Prey for Rock & Roll (review)

Not your typical rock ‘n’ roll movie, this is a bitter, angry, down-to-earth flick about a bitter, angry, down-to-earth rock gal who’s starting to wonder whether it isn’t simply too pathetic to be still waiting for a shot at the big time on the edge of 40. Cult favorite Gina Gershon is at the top of her smart, snarly game as a struggling Hollywood musician — inspired by rock vet Cheri Lovedog, who cowrote the script — trying to keep her band, the Clam Dandys, and her life together in the midst of her personal crisis of confidence.
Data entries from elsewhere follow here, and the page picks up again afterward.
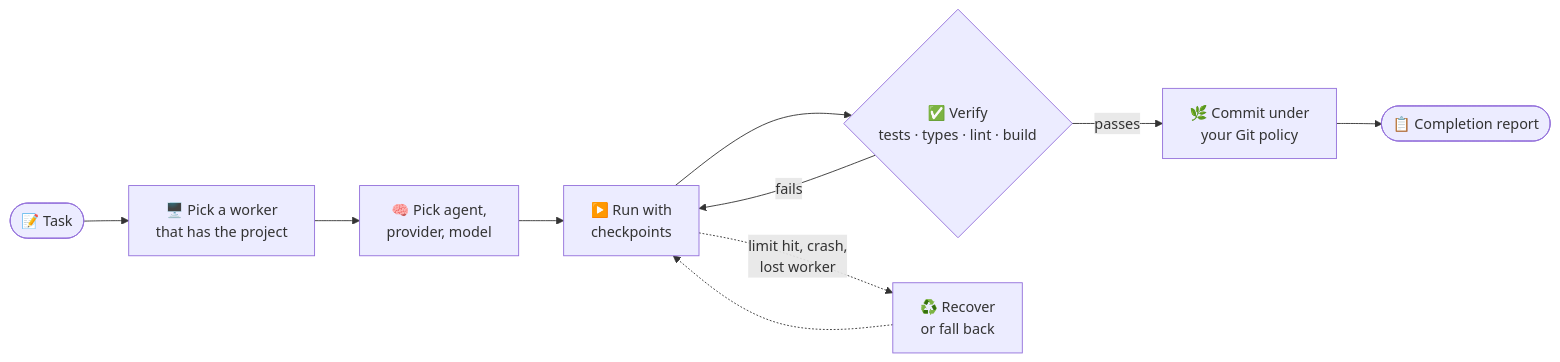
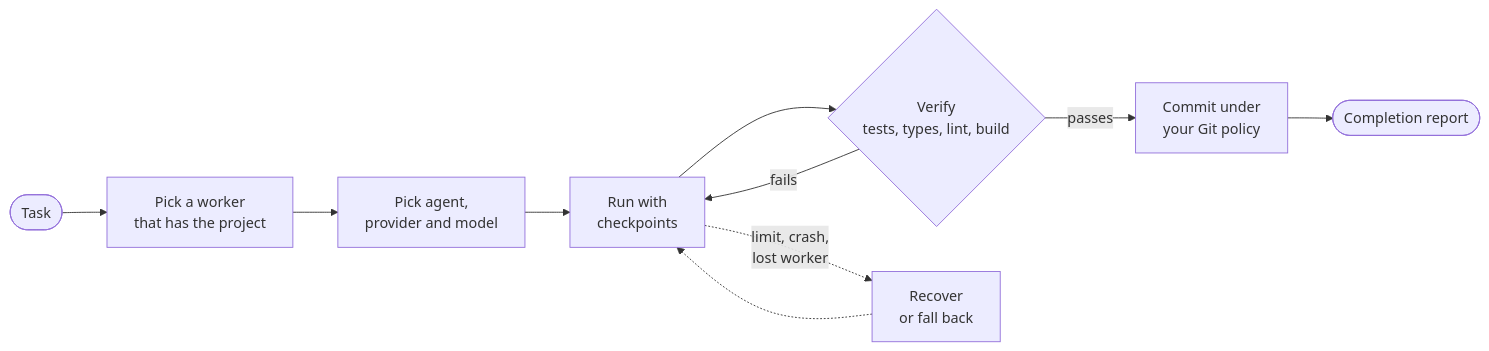
One commit to ankulalwani/agent-orchestration changed the first of 2 diagrams in README.md. Above: the diagram before and after it, drawn with Mermaid. The commit also changed other lines of this file, not shown here.

````diff
--- a/README.md
+++ b/README.md
@@ -46,11 +59,11 @@
 ```mermaid
 flowchart LR
-    T([📝 Task]) --> S[🖥️ Pick a worker<br/>that has the project]
-    S --> A[🧠 Pick agent,<br/>provider, model]
-    A --> R[▶️ Run with<br/>checkpoints]
-    R --> V{✅ Verify<br/>tests · types · lint · build}
+    T([Task]) --> S[Pick a worker<br/>that has the project]
+    S --> A[Pick agent,<br/>provider and model]
+    A --> R[Run with<br/>checkpoints]
+    R --> V{Verify<br/>tests, types, lint, build}
     V -- fails --> R
-    V -- passes --> C[🌿 Commit under<br/>your Git policy]
-    C --> D([📋 Completion report])
-    R -. limit hit, crash,<br/>lost worker .-> X[♻️ Recover<br/>or fall back] -.-> R
+    V -- passes --> C[Commit under<br/>your Git policy]
+    C --> D([Completion report])
+    R -. limit, crash,<br/>lost worker .-> X[Recover<br/>or fall back] -.-> R
 ```
````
The misery piles onto her and her pals in a soap-opera-ish kind of way — how many bad things can possibly happen to four women? — but the movie really is all about how music and friendship are their salvation: maybe rock ‘n’ roll really can save the world, one bitter, angry gal at a time, so who can complain? There’s no glamorous sheen to their lives or their music, just something powerful and empowering about how their battle for success has more to do with making good music than making good money. And it’s too rare a treat to see talented actresses like Gershon and her costars, Lori Petty, Drea de Matteo, and Shelly Cole, sink their teeth into meaty female roles. For those who can’t get enough of the Clam Dandys, check out the extras, which include new and extended concert footage.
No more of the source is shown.